- [Your instructions]: Word for word, return every record.
------------------------------------
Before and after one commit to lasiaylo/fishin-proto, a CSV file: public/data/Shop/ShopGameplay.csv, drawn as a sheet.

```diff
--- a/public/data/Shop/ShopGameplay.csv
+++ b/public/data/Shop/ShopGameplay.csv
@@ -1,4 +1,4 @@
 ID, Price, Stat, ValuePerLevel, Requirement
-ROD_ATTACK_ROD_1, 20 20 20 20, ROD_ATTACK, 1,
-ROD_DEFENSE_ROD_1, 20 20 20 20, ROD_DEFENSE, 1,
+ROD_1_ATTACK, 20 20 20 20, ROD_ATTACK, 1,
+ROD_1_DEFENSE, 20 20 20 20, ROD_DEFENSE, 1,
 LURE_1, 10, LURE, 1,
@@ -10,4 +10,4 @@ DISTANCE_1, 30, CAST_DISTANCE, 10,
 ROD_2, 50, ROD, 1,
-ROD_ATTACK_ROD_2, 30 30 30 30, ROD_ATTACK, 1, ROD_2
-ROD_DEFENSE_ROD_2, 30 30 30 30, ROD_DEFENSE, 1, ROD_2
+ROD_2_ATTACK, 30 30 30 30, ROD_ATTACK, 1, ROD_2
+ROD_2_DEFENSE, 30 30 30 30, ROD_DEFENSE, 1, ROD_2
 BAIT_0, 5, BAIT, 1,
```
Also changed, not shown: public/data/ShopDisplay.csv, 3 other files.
------------------------------------
- [Answer section]:
Before and after one commit to lasiaylo/fishin-proto, a CSV file: public/data/Shop/ShopGameplay.csv, drawn as a sheet.

```diff
--- a/public/data/Shop/ShopGameplay.csv
+++ b/public/data/Shop/ShopGameplay.csv
@@ -1,4 +1,4 @@
 ID, Price, Stat, ValuePerLevel, Requirement
-ROD_ATTACK_ROD_1, 20 20 20 20, ROD_ATTACK, 1,
-ROD_DEFENSE_ROD_1, 20 20 20 20, ROD_DEFENSE, 1,
+ROD_1_ATTACK, 20 20 20 20, ROD_ATTACK, 1,
+ROD_1_DEFENSE, 20 20 20 20, ROD_DEFENSE, 1,
 LURE_1, 10, LURE, 1,
@@ -10,4 +10,4 @@ DISTANCE_1, 30, CAST_DISTANCE, 10,
 ROD_2, 50, ROD, 1,
-ROD_ATTACK_ROD_2, 30 30 30 30, ROD_ATTACK, 1, ROD_2
-ROD_DEFENSE_ROD_2, 30 30 30 30, ROD_DEFENSE, 1, ROD_2
+ROD_2_ATTACK, 30 30 30 30, ROD_ATTACK, 1, ROD_2
+ROD_2_DEFENSE, 30 30 30 30, ROD_DEFENSE, 1, ROD_2
 BAIT_0, 5, BAIT, 1,
```
Also changed, not shown: public/data/ShopDisplay.csv, 3 other files.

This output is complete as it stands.